OLD TIFF An old cooking apple from the village of Beckley in Oxfordshire. On driving through Beckley, to see another tree, we were struck by the fruit hanging from this impressive tree. The owners, Peter and Elizabeth Wheeler, renamed their cottage ‘Tiff’s House’ when it passed to Mr Wheeler. His grandfather was called Hector Macdonald (no connection with the apple named Hector Macdonald, bred by Charles Ross and named after a military hero) and he built the house in 1926. The site came with a grand old apple tree, substantially aged and already propped up – a survivor of a small orchard. Hector Macdonald was known as ‘Tiff’ and was a builder and stonemason, employed by the firm of Benfield and Loxley to work on the Oxford Colleges. He was also a keen amateur breeder of Irises. He died in the 1980s. His apple is large, ribbed and often asymmetrical, green becoming paler, with some russet patches and developing long, pretty flecks of pale carmine in sunny summers. It is ripe in October and will keep until the end of the year. Cooked, it breaks down easily to a fluffy purée, with a rich tangy flavour, sweet enough without adding sugar. It does not appear to be any currently known variety and the new name has been given by Mr and Mrs Wheeler, in memory of Old Tiff. Pollination Group 4
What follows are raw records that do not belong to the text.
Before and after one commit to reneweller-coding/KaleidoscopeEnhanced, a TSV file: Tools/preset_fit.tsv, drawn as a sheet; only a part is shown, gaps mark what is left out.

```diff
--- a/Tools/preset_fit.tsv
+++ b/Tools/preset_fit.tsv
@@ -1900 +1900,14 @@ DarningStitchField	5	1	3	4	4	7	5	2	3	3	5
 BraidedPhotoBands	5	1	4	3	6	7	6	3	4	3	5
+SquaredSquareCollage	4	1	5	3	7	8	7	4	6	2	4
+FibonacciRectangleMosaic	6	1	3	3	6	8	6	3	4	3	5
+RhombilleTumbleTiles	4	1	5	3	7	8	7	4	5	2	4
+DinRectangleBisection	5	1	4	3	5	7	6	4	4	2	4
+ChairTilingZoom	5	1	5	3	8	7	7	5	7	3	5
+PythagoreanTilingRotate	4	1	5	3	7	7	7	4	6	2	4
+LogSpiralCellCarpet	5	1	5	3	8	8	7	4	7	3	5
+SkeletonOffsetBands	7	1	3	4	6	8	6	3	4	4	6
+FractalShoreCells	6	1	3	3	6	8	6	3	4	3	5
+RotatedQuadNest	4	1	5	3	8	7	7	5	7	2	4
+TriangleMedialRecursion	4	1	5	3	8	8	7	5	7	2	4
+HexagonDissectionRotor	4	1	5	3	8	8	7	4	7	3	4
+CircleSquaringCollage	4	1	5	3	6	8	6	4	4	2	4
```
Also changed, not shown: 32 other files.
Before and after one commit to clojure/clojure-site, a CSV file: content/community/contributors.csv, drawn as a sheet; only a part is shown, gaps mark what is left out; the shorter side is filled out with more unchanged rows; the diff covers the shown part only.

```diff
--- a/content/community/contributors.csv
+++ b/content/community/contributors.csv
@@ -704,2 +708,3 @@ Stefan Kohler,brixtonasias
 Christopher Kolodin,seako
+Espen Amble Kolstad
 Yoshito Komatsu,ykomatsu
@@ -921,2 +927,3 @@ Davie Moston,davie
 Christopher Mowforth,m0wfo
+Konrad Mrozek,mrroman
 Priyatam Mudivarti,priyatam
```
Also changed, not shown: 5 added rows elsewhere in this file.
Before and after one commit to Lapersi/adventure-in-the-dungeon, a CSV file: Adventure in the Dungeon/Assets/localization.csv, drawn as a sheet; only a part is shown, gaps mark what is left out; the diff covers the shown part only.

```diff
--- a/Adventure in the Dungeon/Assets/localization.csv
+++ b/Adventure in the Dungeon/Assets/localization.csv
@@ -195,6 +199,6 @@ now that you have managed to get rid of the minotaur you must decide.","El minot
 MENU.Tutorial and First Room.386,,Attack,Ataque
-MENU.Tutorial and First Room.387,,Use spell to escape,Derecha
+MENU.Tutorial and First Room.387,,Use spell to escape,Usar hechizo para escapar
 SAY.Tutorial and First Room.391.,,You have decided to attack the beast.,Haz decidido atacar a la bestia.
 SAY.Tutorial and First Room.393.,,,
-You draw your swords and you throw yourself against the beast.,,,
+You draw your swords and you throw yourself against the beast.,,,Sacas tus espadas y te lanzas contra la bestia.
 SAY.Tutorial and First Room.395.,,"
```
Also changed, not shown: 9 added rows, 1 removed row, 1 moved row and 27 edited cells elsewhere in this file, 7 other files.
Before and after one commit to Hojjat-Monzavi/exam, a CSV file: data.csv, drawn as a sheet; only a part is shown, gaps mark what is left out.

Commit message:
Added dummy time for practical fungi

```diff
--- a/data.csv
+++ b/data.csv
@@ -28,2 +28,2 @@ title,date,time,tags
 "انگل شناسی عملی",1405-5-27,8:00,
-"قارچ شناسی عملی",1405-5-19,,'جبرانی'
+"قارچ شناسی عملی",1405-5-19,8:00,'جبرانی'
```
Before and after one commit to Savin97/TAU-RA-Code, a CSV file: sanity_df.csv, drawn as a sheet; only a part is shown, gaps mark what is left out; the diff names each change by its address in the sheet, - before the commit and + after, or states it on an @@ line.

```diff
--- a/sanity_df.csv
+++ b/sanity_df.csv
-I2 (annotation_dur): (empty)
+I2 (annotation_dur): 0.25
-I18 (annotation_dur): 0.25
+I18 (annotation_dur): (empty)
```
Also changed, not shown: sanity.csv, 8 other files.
ONIBURY PIPPIN An old variety from Onibury, Shropshire, of which little is known other than having been raised by Thomas Andrew Knight, who had a nursery at Onibury, in the early 19th century. It appeared at the 1934 Apple and Pear conference, but without description. It has re-appeared in modern times and we are grateful to Andrew Large for providing us with scion wood. A medium sized dessert apple, possibly once used for cider. Apples are medium sized and roundish conical, with skin of matt, pale yellow, sometimes with russet dots and patches. Ripe in September. There is often a fleshy protuberance at the stalk sending it at an oblique angle. The flesh is firm, lemony, not that juicy, but sweet and richly flavoured. By mid November the apples are shrinking and no longer crisp, but very rich, mellow and sweet. Pollination Group 5
  ONTARIO Raised around 1820 as a cross between Wagener and Northern Spy, it was once widely grown in North America and Western Europe, but is now rarely encountered, despite being of top quality. Bunyard says it was raised by Mr Charles Arnold in Ontario. It has been known in Britain for nearly 100 years. The large, flattish, rounded and ribbed apples are pale green with thin streaks of russet and faint stripes of pale crimson. They are crisp, sweet and tangy and ripen in late October. Crops are abundant, hence its use in commercial planting. It will store well until May and is very high in vitamin C. It is also a good cooking apple, keeping its shape. Thanks to Mary Walters of Oxford, for providing scions from her old tree. T*. Pollination Group 4    
ORANGE There are several apples of this name noted in the old literature. This one is believed by us to be ‘Orange 2’ of the National Apple Register; the French one, which has been known here since 1872, when Scott reported that he had obtained it from Monsieur Leroy of Angers. We have re-introduced it, having been sent scions by the French national Collection. Scott described it as medium sized, of top quality and in season from October to November. It is roundish, with skin of fine yellow, shaded with crimson and sprinkled with grey and light coloured dots. The flesh is white, tender, juicy, mild and pleasantly subacid. It is best left as long as possible before picking for the fullest flavour. Pollination Group 5